If Florida was a country, it would be the No. 17 largest in the world.
Florida’s economy keeps on notching victories. The latest triumph: The state’s GDP surpassed $1 trillion — a new milestone.
To digest that figure another way, consider this: Florida’s economy is now the No. 17 largest in the world, ahead of Saudi Arabia, the Netherlands, Switzerland and Argentina, according to a statement from the Florida Chamber Foundation. It’s reminiscent of a American Enterprise Institute report from 2016, when Florida’s GDP of $883 billion was about the same as Indonesia, which was at $859 billion. The gap? Florida’s workforce, 9.3 million people, was a fraction of Indonesia’s 115 million employees.
Florida Chamber Foundation Chief Economist Jerry Parrish, in the new chamber foundation report, says Florida adds $2.74 billion each day to the state’s GDP. “Becoming a $1 trillion economy means Florida is continuing to grow and create jobs, keeping unemployment lower than the national average, and creating economic opportunity,” says Parrish in the release.
The $1 trillion mark comes on the heels of a 2017 study from the Federal Reserve Bank of Atlanta, which stated Florida held a 5% share of the U.S. GDP. That trumped Georgia, which posted a 2.8% share. Other Southern states, including Tennessee, Louisiana, Alabama and Mississippi, didn’t even combine to reach Florida’s 5% share, the report showed.
Of course, GDP, while key, is only one economic indicator of a state’s overall economic health.

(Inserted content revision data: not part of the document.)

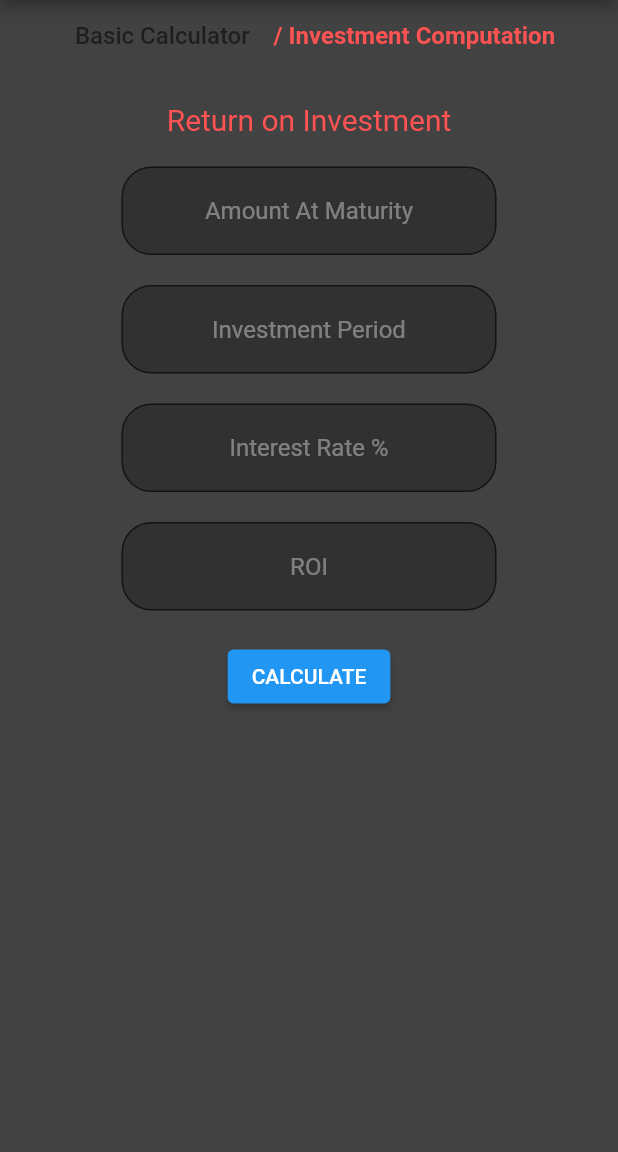
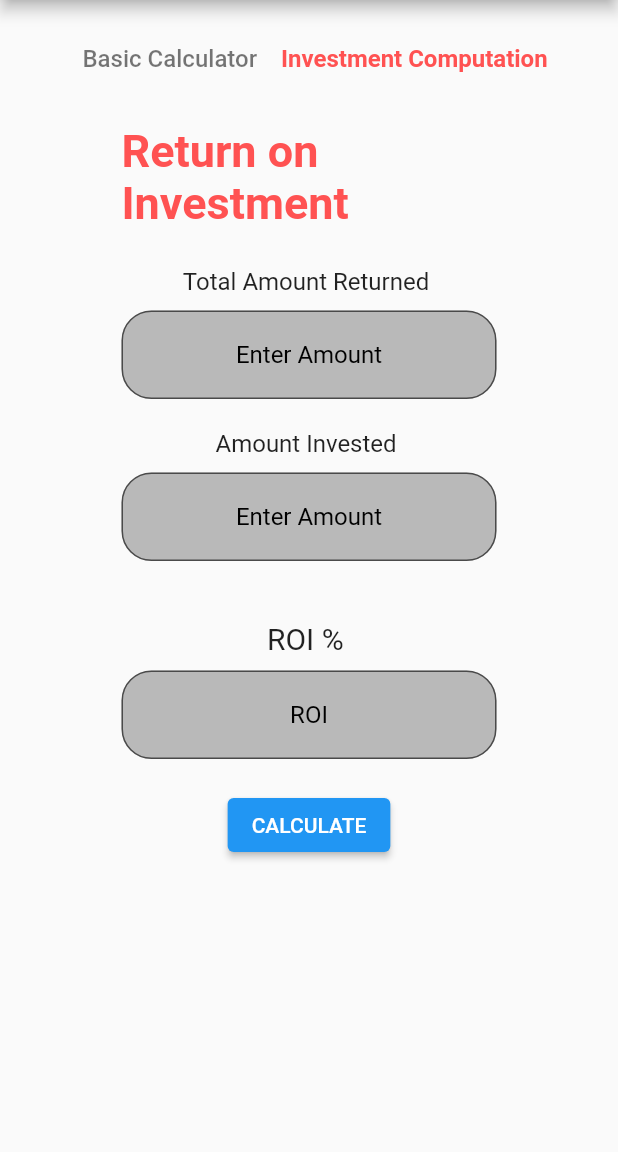
Before and after one commit to RowanSkie/investment_calc, a Flutter app: the RoiCalc screen opened by its route, after a tap on "CALCULATE", on a phone screen of 412 x 824 dp, the part 84-1236 px from its top. Run offline on Flutter 3.47's test engine with Material 2 defaults, Android fonts, the phone set to English and light mode, and no system bars; our stand-ins replace math_expressions.

Commit message:
Update RoiCalc.dart
formula fix
cleaning of UI (paddings)

dark -> light mode

```diff
--- a/lib/screens/RoiCalc.dart
+++ b/lib/screens/RoiCalc.dart
@@ -1,7 +1,10 @@
 // ignore_for_file: file_names
+
+import 'dart:math';
 
 import 'package:flutter/material.dart';
 import 'package:investment_calc/widgets/sidebar.dart';
+import 'package:flutter/services.dart';
 
 class RoiCalc extends StatefulWidget {
   const RoiCalc({Key? key}) : super(key: key);
@@ -11,11 +14,10 @@ class RoiCalc extends StatefulWidget {
 }
 
 class _RoiCalcState extends State<RoiCalc> {
+  TextEditingController maturity = TextEditingController();
+  TextEditingController initial = TextEditingController();
+  TextEditingController roi = TextEditingController();
   @override
-  TextEditingController maturity = TextEditingController();
-  TextEditingController investmentperiod = TextEditingController();
-  TextEditingController interest = TextEditingController();
-  TextEditingController roi = TextEditingController();
   Widget build(BuildContext context) {
     return Scaffold(
       resizeToAvoidBottomInset: false,
@@ -24,12 +26,14 @@ class _RoiCalcState extends State<RoiCalc> {
         title: const Text("Investment Calculator"),
         backgroundColor: Colors.red,
       ),
-      backgroundColor: Colors.grey[800],
+      //backgroundColor: Colors.grey[800],
       body: SingleChildScrollView(
         child: Column(
           mainAxisSize: MainAxisSize.max,
           children: <Widget>[
-            Row(
+            Padding(
+              padding: const EdgeInsets.only(top: 15),
+              child: Row(
                 mainAxisAlignment: MainAxisAlignment.center,
                 children: [
                   TextButton(
@@ -42,13 +46,14 @@ class _RoiCalcState extends State<RoiCalc> {
                     },
                   ),
                   Text(
-                  "/ Investment Computation",
+                    "Investment Computation",
                     style: TextStyle(
                         fontWeight: FontWeight.bold,
                         fontSize: 16,
                         color: Colors.redAccent),
                   ),
                 ],
+              ),
             ),
             SizedBox(height: 20),
             Container(
@@ -59,12 +64,60 @@ class _RoiCalcState extends State<RoiCalc> {
                   Text("Return on Investment",
                       style: TextStyle(
                           color: Colors.redAccent,
-                        fontSize: 20,
-                      )),
-                  SizedBox(height: 20),
+                          fontSize: 30,
+                          fontWeight: FontWeight.bold)),
+                  SizedBox(height: 25),
+                  Text(
+                    "Total Amount Returned ",
+                    style: TextStyle(fontSize: 16),
+                  ),
+                  SizedBox(height: 10),
                   TextField(
                     textAlign: TextAlign.center,
                     controller: maturity,
+                    keyboardType: TextInputType.number,
+                    inputFormatters: <TextInputFormatter>[
+                      FilteringTextInputFormatter.digitsOnly
+                    ],
+                    decoration: InputDecoration(
+                      border: OutlineInputBorder(
+                        borderRadius: BorderRadius.circular(20),
+                      ),
+                      hintStyle: TextStyle(color: Colors.black),
+                      fillColor: Colors.black26,
+                      filled: true,
+                      hintText: 'Enter Amount',
+                    ),
+                    style: TextStyle(color: Colors.black),
+                  ),
+                  SizedBox(height: 20),
+                  Text(
+                    "Amount Invested ",
+                    style: TextStyle(fontSize: 16),
+                  ),
+                  SizedBox(height: 10),
+                  TextField(
+                    textAlign: TextAlign.center,
+                    controller: initial,
+                    keyboardType: TextInputType.number,
+                    inputFormatters: <TextInputFormatter>[
+                      FilteringTextInputFormatter.digitsOnly
+                    ],
+                    decoration: InputDecoration(
+                      border: OutlineInputBorder(
+                        borderRadius: BorderRadius.circular(20),
+                      ),
+                      hintStyle: TextStyle(color: Colors.black),
+                      fillColor: Colors.black26,
+                      filled: true,
+                      hintText: 'Enter Amount',
+                    ),
+                    style: TextStyle(color: Colors.black),
+                  ),
+                  SizedBox(height: 20),
+                  /* TextField(
+                    textAlign: TextAlign.center,
+                    controller: period,
                     keyboardType: TextInputType.number,
                     decoration: InputDecoration(
                       border: OutlineInputBorder(
@@ -73,43 +126,16 @@ class _RoiCalcState extends State<RoiCalc> {
                       hintStyle: TextStyle(color: Colors.white38),
                       fillColor: Colors.black26,
                       filled: true,
-                      hintText: 'Amount At Maturity',
+                      hintText: 'Investment Period (yrs)',
                     ),
                     style: TextStyle(color: Colors.white),
+                  ), */
+                  SizedBox(height: 20),
+                  Text(
+                    "ROI % ",
+                    style: TextStyle(fontSize: 20),
                   ),
-                  SizedBox(height: 20),
-                  TextField(
-                    textAlign: TextAlign.center,
-                    controller: investmentperiod,
-                    keyboardType: TextInputType.number,
-                    decoration: InputDecoration(
-                      border: OutlineInputBorder(
-                        borderRadius: BorderRadius.circular(20),
-                      ),
-                      hintStyle: TextStyle(color: Colors.white38),
-                      fillColor: Colors.black26,
-                      filled: true,
-                      hintText: 'Investment Period',
-                    ),
-                    style: TextStyle(color: Colors.white),
-                  ),
-                  SizedBox(height: 20),
-                  TextField(
-                    textAlign: TextAlign.center,
-                    controller: interest,
-                    keyboardType: TextInputType.number,
-                    decoration: InputDecoration(
-                      border: OutlineInputBorder(
-                        borderRadius: BorderRadius.circular(20),
-                      ),
-                      hintStyle: TextStyle(color: Colors.white38),
-                      fillColor: Colors.black26,
-                      filled: true,
-                      hintText: 'Interest Rate %',
-                    ),
-                    style: TextStyle(color: Colors.white),
-                  ),
-                  SizedBox(height: 20),
+                  SizedBox(height: 10),
                   TextField(
                     textAlign: TextAlign.center,
                     controller: roi,
@@ -117,29 +143,26 @@ class _RoiCalcState extends State<RoiCalc> {
                       border: OutlineInputBorder(
                         borderRadius: BorderRadius.circular(20),
                       ),
-                      hintStyle: TextStyle(color: Colors.white38),
+                      hintStyle: TextStyle(color: Colors.black),
                       fillColor: Colors.black26,
                       filled: true,
                       hintText: 'ROI',
                     ),
-                    style: TextStyle(color: Colors.white),
+                    style: TextStyle(color: Colors.red),
+                    readOnly: true,
                   ),
                   SizedBox(
                     height: 20,
                   ),
                   ElevatedButton(
                       onPressed: () {
-                      //Testings di ko alam formula eh nYAAHAHAH
-                      print(maturity.text);
-                      print(investmentperiod.text);
-                      print(interest.text);
-                      print(roi.text);
-                      roi.text = (int.parse(maturity.text) +
-                              int.parse(investmentperiod.text))
+                        //Returned amount / investment = roi
+                        roi.text = ((double.parse(maturity.text) /
+                                    double.parse(initial.text)) *
+                                100)
                             .toString();
                       },
-                    child: (Text('CALCULATE')),
-                  ),
+                      child: (Text('CALCULATE'))),
                 ],
               ),
             ),
@@ -148,4 +171,17 @@ class _RoiCalcState extends State<RoiCalc> {
       ),
     );
   }
+
+  void calculation(
+      TextEditingController maturity, TextEditingController initial,
+      [TextEditingController? period]) {
+    int after = int.parse(maturity.text);
+    int before = int.parse(initial.text);
+    int yrs = int.parse(period!.text);
+
+    double power = pow(1, yrs) - 1;
+    double x = (after / before) + power;
+    roi.text = x.toString();
+    print(roi);
   }
+}
```
Lines whose indentation alone changed are shown as unchanged.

There remain some clouds in the Sunshine State’s economic landscape, according to the chamber foundation’s Florida 2030 research initiative. For one, 43% of third graders aren’t reading at or above grade level, the report states. And the state’s 14.8% poverty rate includes 21.3% of children under 18. “While Florida is better than most states in these areas,” states the report, “the Florida Chamber will continue to lead reforms that create economic opportunity.”